I landed with my wife and dog and was told my offer [from Shopee] was canceled while I was still at the airport,” he wrote.
Speaking to Mothership on Friday, Lingo said that he and his wife, who is staying in Singapore on a Dependent Pass, were staying at a hotel as they tried to look for jobs to mitigate the issue. He said the only thing they can do now is to focus on their future.
We have decided that it is best for us to focus on what’s ahead and devote our efforts to preparing for job interviews,” he said.
Lingo told Lianhe Zaobao that he first received a job offer from Shopee in September 2021, but because of the COVID-19 pandemic, his starting date as an algorithm engineer was pushed to this year.
He started preparing to relocate to Singapore back in May by applying for an Employment Pass. After hearing rumors that Shopee was canceling job offers, Lingo allegedly contacted the company multiple times to inquire about his status, and they purportedly told him there was “no problem with the offer.”
Lingo even recounted receiving a welcome email from Shopee the day before his flight on Aug. 25, detailing the instructions for his first day at his new job. 
“I have learned that until you start on your first day, nothing is guaranteed,” Lingo was quoted as saying.
Going back to three days ago, I might not have believed it,” he wrote on his WeChat account. “This WeChat official account was created on May 17, 2022, to share my life in Singapore and algorithm technology. But it turns out my first article is about my unemployment, job hunting and how to negotiate compensation.”
In a statement to South China Morning Post (SCMP), Sea Limited – the Tencent Holdings-backed company that owns Shopee – confirmed it had canceled some job offers in its tech division.
Due to adjustments to hiring plans on some tech teams, a number of roles at Shopee are no longer available. We are working closely to support those affected,” the statement read.

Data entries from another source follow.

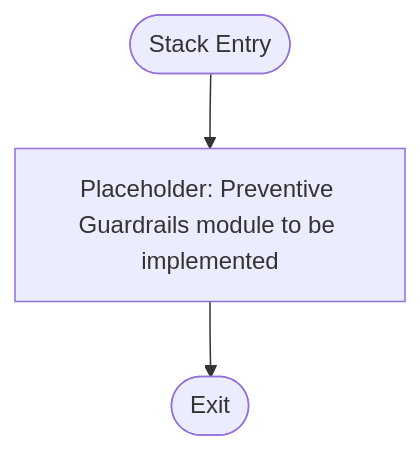
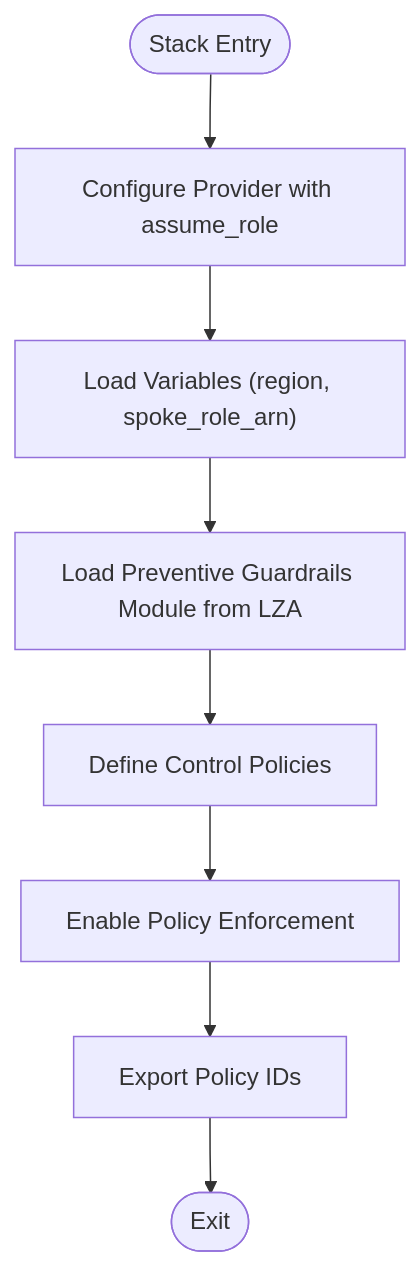
One commit to AlibabaCloudLandingZone/alibabacloud-landingzone-accelerator-github-demo changed the fifth of 12 diagrams in .qoder/repowiki/en/content/Stack Architecture/Stack Architecture.md. Above: the diagram before and after it, drawn with Mermaid. The commit also changed other lines of this file and 104 other files, not shown here.

````diff
--- a/.qoder/repowiki/en/content/Stack Architecture/Stack Architecture.md
+++ b/.qoder/repowiki/en/content/Stack Architecture/Stack Architecture.md
@@ -197,5 +251,10 @@
 ```mermaid
 flowchart TD
-Start(["Stack Entry"]) --> Placeholder["Placeholder: Preventive Guardrails module to be implemented"]
-Placeholder --> End(["Exit"])
+Start(["Stack Entry"]) --> Provider["Configure Provider with assume_role"]
+Provider --> Variables["Load Variables (region, spoke_role_arn)"]
+Variables --> Module["Load Preventive Guardrails Module from LZA"]
+Module --> Policies["Define Control Policies"]
+Policies --> Enforcement["Enable Policy Enforcement"]
+Enforcement --> Outputs["Export Policy IDs"]
+Outputs --> End(["Exit"])
 ```
````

A source claiming to be close to the company who wished to remain anonymous also told SCMP that Shopee has offered compensation amounting to a month’s salary as well as travel expenses to those affected.
Sea Limited reported net losses amounting to $931.2 million in the second quarter of this year — about $497.5 million more than its reported loss from the same quarter last year at $433.7 million.
In addition to Lingo, other people have reported similar experiences with Shopee. Lingo told Lianhe Zabao that he had heard about an Indian man experienced a similar issue with the company. A user on Maimai, a China website similar to professional networking site LinkedIn, said they also had their offer canceled three days before starting their new job at Shopee. A Singaporean also shared a similar story on the social media and e-commerce platform Xiaohongshu. 
Since Lingo’s job offer was canceled before he could start working for Shopee, Singapore’s Ministry of Manpower (MOM) and the Tripartite Alliance for Fair and Progressive Employment Practices (TAFEP) explained that Singapore’s Employment Act does not apply to cases such as Lingo’s.
Featured Image via TheGreatSG’rean (CC BY-SA 4.0)
Share this Article
© 2024 NextShark, Inc. All rights reserved.